--- Extracted information Enclosed Below ---

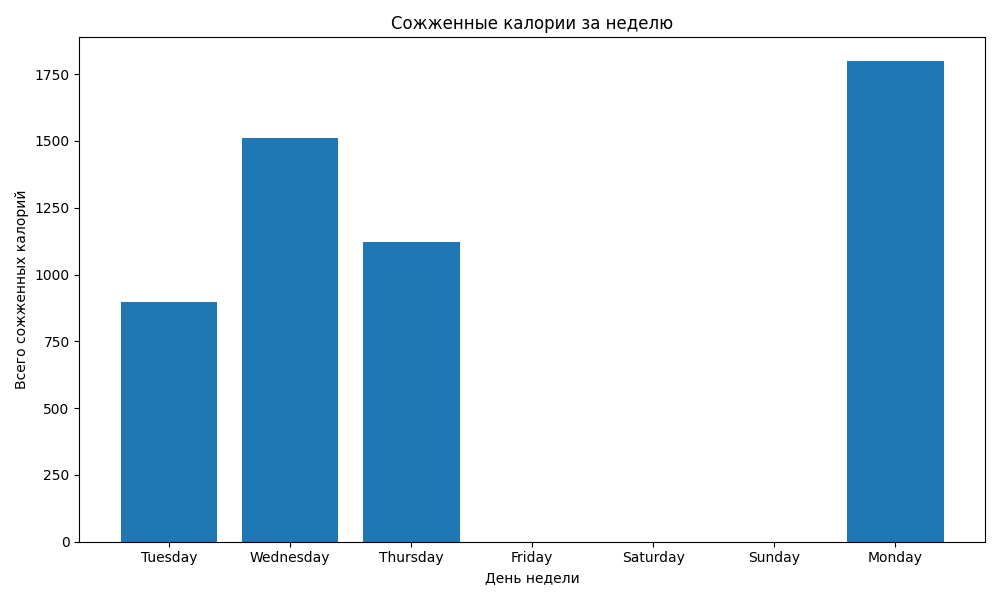
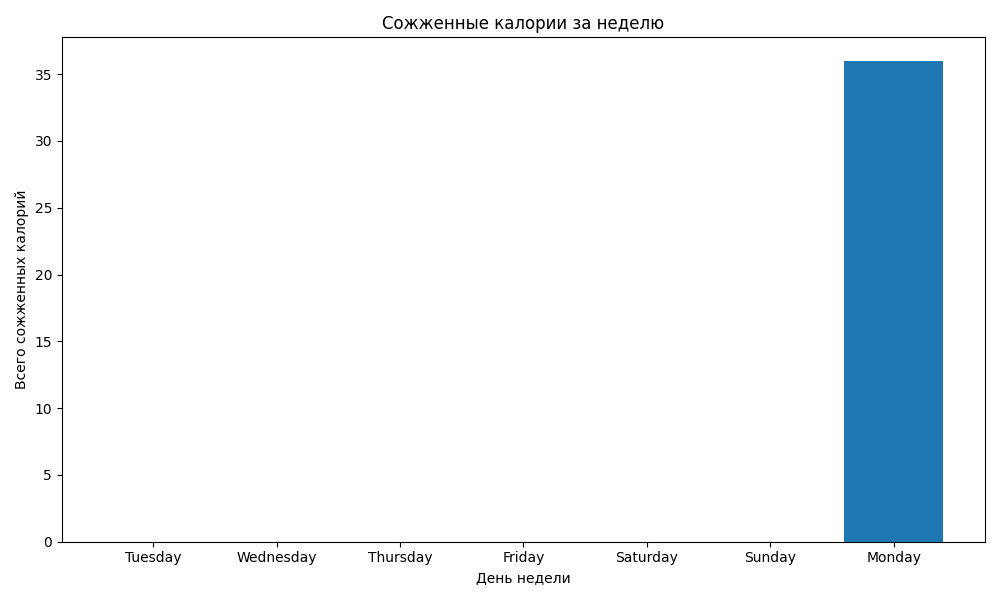
fix display_chart

diff --git a/appflut/webflut/views.py b/appflut/webflut/views.py
@@ -874,14 +874,14 @@ def display_chart(request):
     for i in range(7):
         current_date = week_start + timedelta(days=i)
         total_calories = (
-                (breakfast_products.filter(date__date=current_date).aggregate(Sum('product__calories_in'))[
-                     'product__calories_in__sum'] or 0)
-                + (lunch_products.filter(date__date=current_date).aggregate(Sum('product__calories_in'))[
-                       'product__calories_in__sum'] or 0)
-                + (dinner_products.filter(date__date=current_date).aggregate(Sum('product__calories_in'))[
-                       'product__calories_in__sum'] or 0)
-                + (snack_products.filter(date__date=current_date).aggregate(Sum('product__calories_in'))[
-                       'product__calories_in__sum'] or 0)
+                (breakfast_products.filter(date__date=current_date).aggregate(Sum('calories'))[
+                     'calories__sum'] or 0)
+                + (lunch_products.filter(date__date=current_date).aggregate(Sum('calories'))[
+                       'calories__sum'] or 0)
+                + (dinner_products.filter(date__date=current_date).aggregate(Sum('calories'))[
+                       'calories__sum'] or 0)
+                + (snack_products.filter(date__date=current_date).aggregate(Sum('calories'))[
+                       'calories__sum'] or 0)
         )
         calories_by_day[current_date] = total_calories
     days = [calendar.day_name[d.weekday()] for d in calories_by_day.keys()]
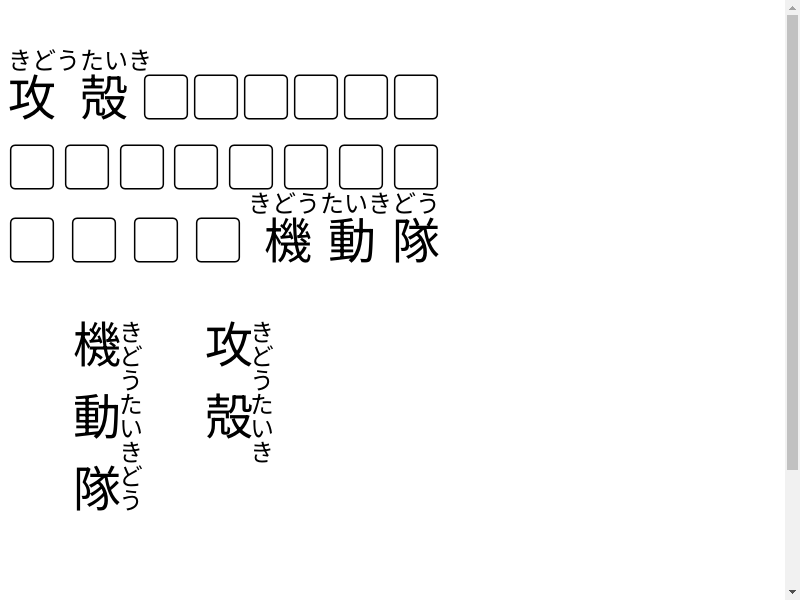
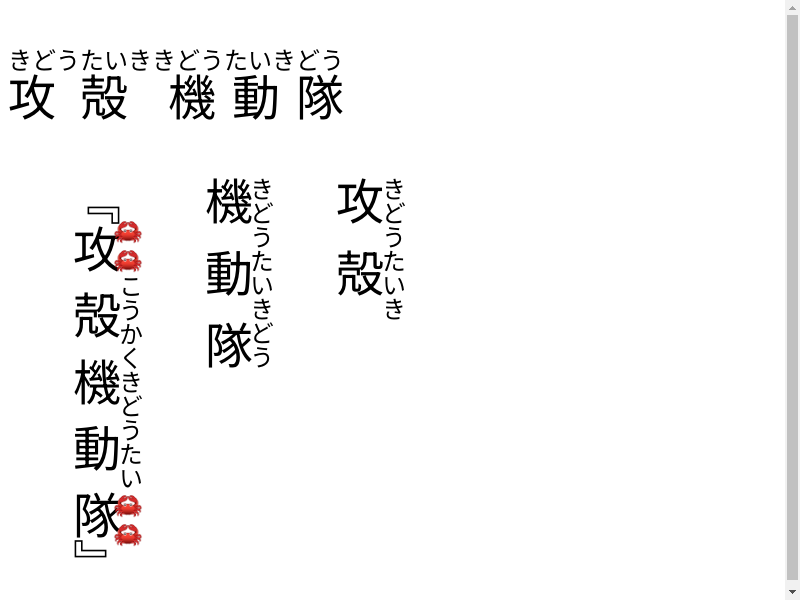
RubyLB: Justify a line consisting of a base-shorter ruby only
A base-shorter ruby is represented as an OBJECT REPLACEMENT CHARACTER
in ApplyJustification(). So ApplyJustification() can't justify a line
which consists of a base-shorter ruby only. We justify such a line by
ApplyRubyAlign().

* base-shorter-than-text.html
  Because text-align-justify.html covers justification behavior, this
  CL removes justification from base-shorter-than-text.html.

Bug: 324111880
Auto-Submit: Kent Tamura <tkent@chromium.org>
Commit-Queue: Koji Ishii <kojii@chromium.org>
Cr-Commit-Position: refs/heads/main@{#1310681}
NOKEYCHECK=True
GitOrigin-RevId: db6da6c412bfc04e3c48b174b1e2bc6c315dc7ba

diff --git a/blink/web_tests/fast/ruby/base-shorter-than-text.html b/blink/web_tests/fast/ruby/base-shorter-than-text.html
@@ -5,16 +5,16 @@
 ruby { font-family: HiraMinProN-W3;}
 p {
   font-size: 48px;
-  inline-size: 8.99em;
   word-break: break-all;
-  text-align: justify;
-  text-align-last: justify;
+}
+div p {
+  inline-size: auto;
 }
 </style>
 <p>
-<ruby>攻殻<rt>きどうたいき</rt></ruby>▢▢▢▢▢▢▢▢▢▢▢▢▢▢▢▢▢▢<ruby>機動隊<rt>きどうたいきどう</rt></ruby>
+<ruby>攻殻<rt>きどうたいき</rt></ruby><ruby>機動隊<rt>きどうたいきどう</rt></ruby>
 </p>
-<div style="-webkit-writing-mode: vertical-rl; height: 50%;">
+<div style="writing-mode: vertical-rl; height: 70%;">
 <p>
     <ruby>
         攻殻
@@ -22,5 +22,6 @@ p {
     </ruby>
 </p>
 <p><ruby>機動隊<rt>きどうたいきどう</rt></ruby></p>
+<p>『<ruby>攻殻機動隊<rt>🦀🦀こうかくきどうたい🦀🦀</rt></ruby>』</p>
 </div>
 </html>

diff --git a/blink/renderer/core/layout/inline/logical_line_builder.cc b/blink/renderer/core/layout/inline/logical_line_builder.cc
@@ -428,17 +428,30 @@ InlineBoxState* LogicalLineBuilder::PlaceRubyColumn(
   InlineItemResultRubyColumn& ruby_column = *item_result.ruby_column;
   bool on_start_edge = false;
   bool on_end_edge = false;
-  if (RuntimeEnabledFeatures::RubyLineEdgeAlignmentEnabled() &&
-      !node_.IsBidiEnabled()) {
+  if (!node_.IsBidiEnabled()) {
     on_start_edge = ruby_column.base_line.InflowStartOffset() ==
                     line_info.InflowStartOffset();
     wtf_size_t end_text_offset = ruby_column.base_line.EndTextOffset();
     wtf_size_t inflow_end = line_info.InflowEndOffsetWithoutForcedBreak();
     on_end_edge = end_text_offset == inflow_end;
   }
+  std::optional<LayoutUnit> line_available_size;
+  // If this is the only item in the line and is a base-shorter ruby and the
+  // line has text-align:justify, ApplyJustification() did nothing because this
+  // item is represented as an OBJECT REPLACEMENT CHARACTER. We expand the item
+  // by ruby-align processing.
+  if (on_start_edge && on_end_edge &&
+      line_info.TextAlign() == ETextAlign::kJustify &&
+      item_result.inline_size > ruby_column.base_line.Width()) {
+    line_available_size = line_info.AvailableWidth();
+  }
+  if (!RuntimeEnabledFeatures::RubyLineEdgeAlignmentEnabled()) {
+    on_start_edge = false;
+    on_end_edge = false;
+  }
   std::pair<LayoutUnit, LayoutUnit> base_insets =
-      ApplyRubyAlign(item_result.inline_size, on_start_edge, on_end_edge,
-                     ruby_column.base_line);
+      ApplyRubyAlign(line_available_size.value_or(item_result.inline_size),
+                     on_start_edge, on_end_edge, ruby_column.base_line);
 
   // Set up LogicalRubyColumns. This should be done before consuming the base
   // InlineItemResults because it might contain ruby columns, and annotation
@@ -477,8 +490,8 @@ InlineBoxState* LogicalLineBuilder::PlaceRubyColumn(
       logical_column.base_insets = base_insets;
     }
     logical_column.size = column_base_size;
-    PlaceRubyAnnotation(item_result, i, ruby_column.annotation_line_list[i],
-                        logical_column);
+    PlaceRubyAnnotation(item_result, line_available_size, i,
+                        ruby_column.annotation_line_list[i], logical_column);
   }
 
   return box;
@@ -486,12 +499,14 @@ InlineBoxState* LogicalLineBuilder::PlaceRubyColumn(
 
 void LogicalLineBuilder::PlaceRubyAnnotation(
     InlineItemResult& item_result,
+    std::optional<LayoutUnit> line_available_size,
     wtf_size_t index,
     LineInfo& annotation_line,
     LogicalRubyColumn& logical_column) {
   std::pair<LayoutUnit, LayoutUnit> insets =
-      ApplyRubyAlign(item_result.inline_size -
-                         item_result.ruby_column->last_base_glyph_spacing,
+      ApplyRubyAlign(line_available_size.value_or(
+                         item_result.inline_size -
+                         item_result.ruby_column->last_base_glyph_spacing),
                      /* on_start_edge */ false,
                      /* on_end_edge */ false, annotation_line);
 

diff --git a/blink/renderer/core/layout/inline/logical_line_builder.h b/blink/renderer/core/layout/inline/logical_line_builder.h
@@ -90,6 +90,7 @@ class LogicalLineBuilder {
                                   LogicalLineItems& line_box,
                                   InlineBoxState* box);
   void PlaceRubyAnnotation(InlineItemResult& item_result,
+                           std::optional<LayoutUnit> line_available_size,
                            wtf_size_t index,
                            LineInfo& annotation_line,
                            LogicalRubyColumn& logical_column);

--- End of Enclosed Extracted information ---

* **Prompt**: Pull every line containing the string "Commit" out of the data above and copy it.

* **Finished exercise**:
Commit-Queue: Koji Ishii <kojii@chromium.org>
Cr-Commit-Position: refs/heads/main@{#1310681}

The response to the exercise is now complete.